Monday, March 1, 2021

Spring 2021 Issue 67

How China is Responding to Escalating Strategic Competition with the U.S.

Ryan Hass

Monday, March 1, 2021

There seems to be a growing consensus in Beijing that U.S.-China relations will remain rocky for the foreseeable future. Even so, President Xi Jinping and others have been touting that time and momentum are on China’s side in its quest to move closer to the center of the world stage. Chinese officials recognize that they will need to overcome obstacles in their country’s pursuit of its national goals. To do so, China appears to be pursuing a three-pronged medium-term strategy: maintaining a non-hostile external environment in order to focus on domestic priorities; reducing dependence on America while increasing the rest of the world’s dependence on China; and expanding the reach of Chinese influence overseas. At the same time, China’s actions are generating significant reactions, both at home and abroad. Whether China can learn from this feedback loop to address its own vulnerabilities remains an open question, one that only China will be capable of answering.

China’s Counter-Strategy to American Export Controls in Integrated Circuits

Douglas B. Fuller

Monday, March 1, 2021

This article examines China’s efforts to counter American sanctions against Huawei that in effect try to weaponize the silicon supply chain. While China has taken tentative steps to try to decouple from the American semiconductor industry, it faces three continuing challenges.  First, the areas of technological dependence that the Huawei Entity List sanctions highlighted, fabrication capital equipment and electronic design automation (EDA) software, are areas in which China has very weak capabilities.  Second, the wider the scope of the sanctions is, the more likely local and foreign firms will be willing to cooperate with Chinese efforts to create substitutes for controlled American technologies.  But the scope of the sanctions appears to be in stasis and may even narrow during the Biden administration.

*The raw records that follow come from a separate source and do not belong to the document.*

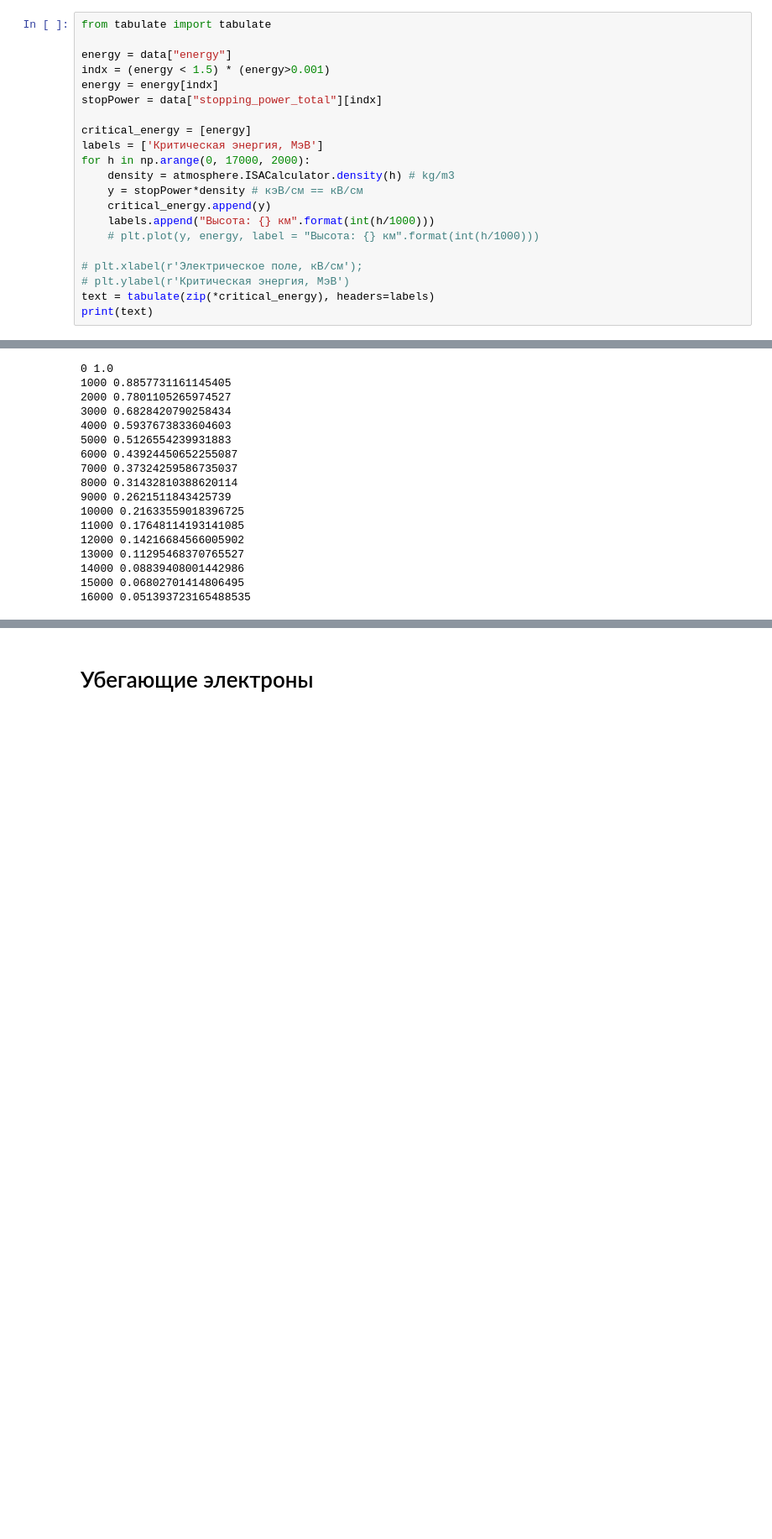
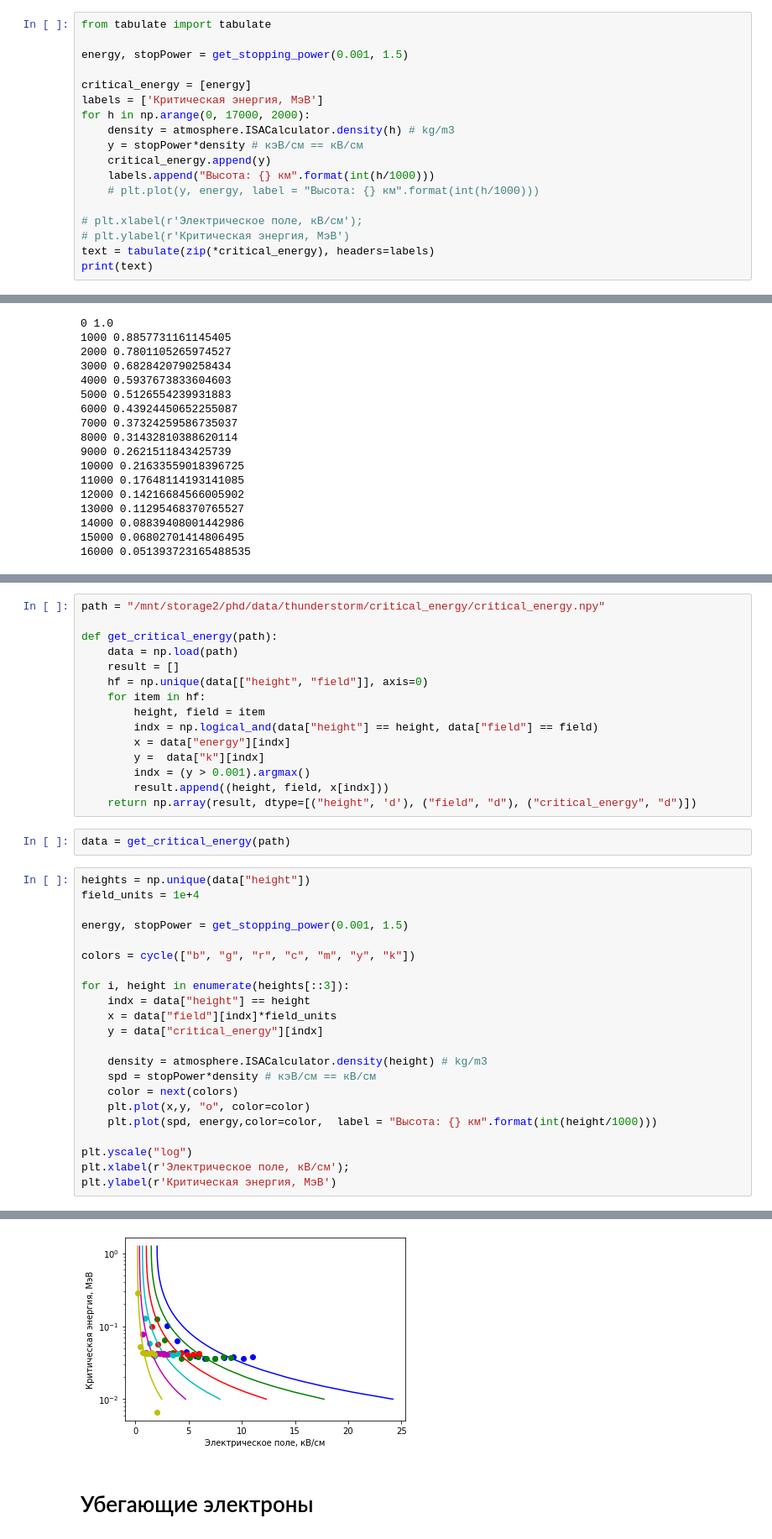
Before and after one commit to Zelenyy/phd-code, a Jupyter notebook: notebooks/01.PhD-fugures.ipynb, the cells around one changed output, grey strips where cells are left out. Shown at 84% size. Cells and saved outputs as stored; diff of their text form; blank space fills up the shorter version.

Commit message:
Critical energy processing

```diff
--- a/notebooks/01.PhD-fugures.ipynb
+++ b/notebooks/01.PhD-fugures.ipynb
@@ -81,10 +83,7 @@ atmosphere.ISACalculator.density(5000)
 # %%
 from tabulate import tabulate
 
-energy = data["energy"]
-indx = (energy < 1.5) * (energy>0.001)
-energy = energy[indx]
-stopPower = data["stopping_power_total"][indx]
+energy, stopPower = get_stopping_power(0.001, 1.5)
 
 critical_energy = [energy]
 labels = ['Критическая энергия, МэВ']
@@ -142,0 +144,40 @@ for h in np.arange(0, 17000, 1000):
+# %%
+path = "/mnt/storage2/phd/data/thunderstorm/critical_energy/critical_energy.npy"
+
+def get_critical_energy(path):
+    data = np.load(path)
+    result = []
+    hf = np.unique(data[["height", "field"]], axis=0)
+    for item in hf:
+        height, field = item
+        indx = np.logical_and(data["height"] == height, data["field"] == field)
+        x = data["energy"][indx]
+        y =  data["k"][indx]
+        indx = (y > 0.001).argmax()
+        result.append((height, field, x[indx]))
+    return np.array(result, dtype=[("height", 'd'), ("field", "d"), ("critical_energy", "d")])
+# %%
+data = get_critical_energy(path)
+# %%
+heights = np.unique(data["height"])
+field_units = 1e+4
+
+energy, stopPower = get_stopping_power(0.001, 1.5)
+
+colors = cycle(["b", "g", "r", "c", "m", "y", "k"])
+
+for i, height in enumerate(heights[::3]):
+    indx = data["height"] == height
+    x = data["field"][indx]*field_units
+    y = data["critical_energy"][indx]
+
+    density = atmosphere.ISACalculator.density(height) # kg/m3
+    spd = stopPower*density # кэВ/см == кВ/см
+    color = next(colors)
+    plt.plot(x,y, "o", color=color)
+    plt.plot(spd, energy,color=color,  label = "Высота: {} км".format(int(height/1000)))
+
+plt.yscale("log")
+plt.xlabel(r'Электрическое поле, кВ/см');
+plt.ylabel(r'Критическая энергия, МэВ')
+# %% [output]
@@ -143,3 +185,4 @@ for h in np.arange(0, 17000, 1000):
+[figure, added]
 # %% [markdown]
 # Убегающие электроны
 # %% [markdown]
```
Also changed, not shown: parts of 11 cells of this notebook, 3 other files.
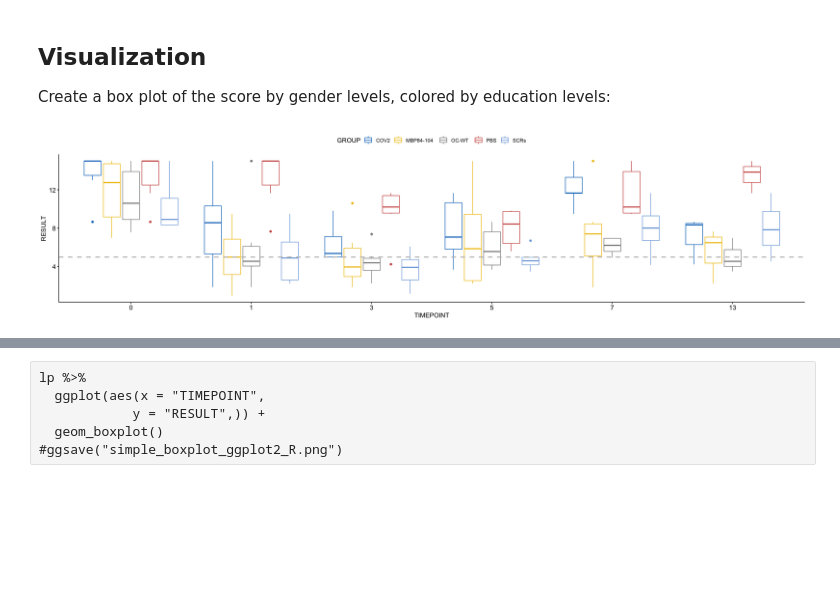
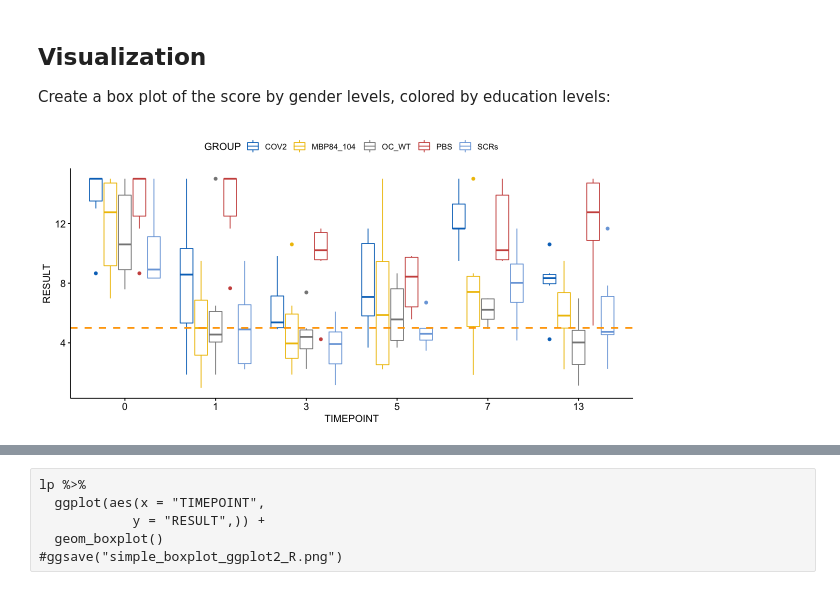
Before and after one commit to chernov-lab/VonFreyTest, a Jupyter notebook: VonFreyGithub.ipynb, the cells around one changed output, grey strips where cells are left out. Drawn from its saved outputs; the diff is of its cells as text; code cells hidden in the pictures; blank space fills up the shorter version.

```diff
--- a/VonFreyGithub.ipynb
+++ b/VonFreyGithub.ipynb
@@ -275,0 +113,2 @@ A data.frame: 6 × 13
+# %%
+x <- x %>% mutate(RESULT = mapply(VonFrey, OBSERVATION, LAST))
@@ -275,0 +149,8 @@ A data.frame: 6 × 13
+# %%
+lp <- x %>%
+    select(all_of(lp_x_names)) %>%
+        mutate(DAY = TIMEPOINT,
+               TIMEPOINT = factor(TIMEPOINT),
+               GROUP = factor(GROUP),
+               ID = row_number()) %>%
+        print
@@ -276,19 +196,2 @@ A data.frame: 6 × 13
 # %%
-if(RELATIVE){
-    lp$RELATIVE <- 100 * lp$RESULT / 15
-}
+if(RELATIVE){lp <- lp %>% mutate (RESULT <- 100 * RESULT / 15)}
-# %%
-lp$GROUP
-#lp <- lp %>%
-#  reorder_levels(group, order = c("A", "B"))
-levels(lp$GROUP)
-lp$TIMEPOINT <- lp$DAY
-
-if(RELATIVE) { lp$RESULT <- lp$RELATIVE }
-
-min_res <- min(lp$RESULT)
-max_res <- max(lp$RESULT)
-min_res
-max_res
-
-tail(lp)
@@ -362,13 +237,13 @@ Create a box plot of the score by gender levels, colored by education levels:
 # %%
-options(repr.plot.width=20, repr.plot.height=5)
+options(repr.plot.width=10, repr.plot.height=5)
 par(mfrow=c(1,1), mar=c(0.5,0.5,0.5,0.5))
 
-bxp <- ggboxplot(
-  lp, x = "TIMEPOINT", y = "RESULT",
-  color = "GROUP", palette = "jco" #, facet.by = "paw"
-  )
-bxp +
-    geom_hline(yintercept=5, linetype="dashed",
-                color = "gray", size=1)
+bxp <- lp %>% ggboxplot(
+    x = "TIMEPOINT", y = "RESULT",
+    color = "GROUP",
+    palette = "jco") +
+    geom_hline(yintercept=5, linetype="dashed", color = "orange", size=1)
+
+plot(bxp)
 # %% [output]
-[figure, old version]
+[figure, new version]
```
Also changed, not shown: parts of 75 cells of this notebook, 5 other files.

Finally, the progressive expansion of China’s silicon ambitions has elicited foreign industrial policies to counter China’s own policies. This expanding market outside of China will lessen the effectiveness of Chinese policy and at the same time make a certain level of controls over IC technology palatable to American partners as Chinese customers are replaced by others.

Xi’s Anti-Corruption Campaign: An All-Purpose Governing Tool

Christopher Carothers

Monday, March 1, 2021

Chinese leader Xi Jinping’s signature anti-corruption campaign has attracted attention because of its high-profile investigations and arrests, but it has also advanced government policies in areas beyond corruption control. This article discusses the campaign’s recent developments and how the party leadership has used it as an all-purpose tool for governing during Xi’s second term. Since the 19th Party Congress in 2017, the campaign has become more institutionalized and has brought down even more high-ranking officials. At the same time, the Xi administration has used anti-corruption work to support a wide range of recent policies and directives, such as the party’s anti-poverty and anti-crime initiatives. The administration’s sweeping inspections of party and state institutions have been integral to the anti-corruption campaign, but they have also aimed to improve general policy implementation, support organizational reforms, and ensure loyalty to Xi and the Chinese Communist Party. Governing through the campaign in this way has helped advance Xi’s political vision, in which a strong and disciplined party leads the country and penetrates every area of China’s state and society.

Grid Management: China’s Latest Institutional Tool of Social Control

Minxin Pei

Monday, March 1, 2021

The Chinese government began to implement a new form of social control – grid management – about fifteen years ago.  On paper, the country has largely finished setting up more than one million grids in local communities.  Grid management, which entails dividing communities into small units (1,000 residents per unit, as in most cases) and equipping them with information and surveillance technology, appeals to the top Chinese leadership because it promises to provide the party-state a new and more capable instrument of social control and delivery of public services.  Publicly available materials suggest that most localities adapt their existing local organizations, such as neighborhood and village committees, into grids to comply with the central government’s order.  As fully effective grid management requires enormous investments in well-trained manpower and reliable technology, it will likely take years for China to build such a system.  At the moment, only wealthy cities seem to have made genuine progress in the development of grid management, while most grids are likely no more than relabeled neighborhood committees.  Like China’s social credit system, grid management is evidence, but not yet reality, of the ruling Chinese Communist Party’s aspirations to construct a well-organized and technologically sophisticated surveillance state.

CLM Insights Interview with Robert Sutter on his recent book:

Chinese Foreign Relations: Power and Policy of an Emerging Global Force

 

(Fifth Edition; Rowman and Littlefield, 2020)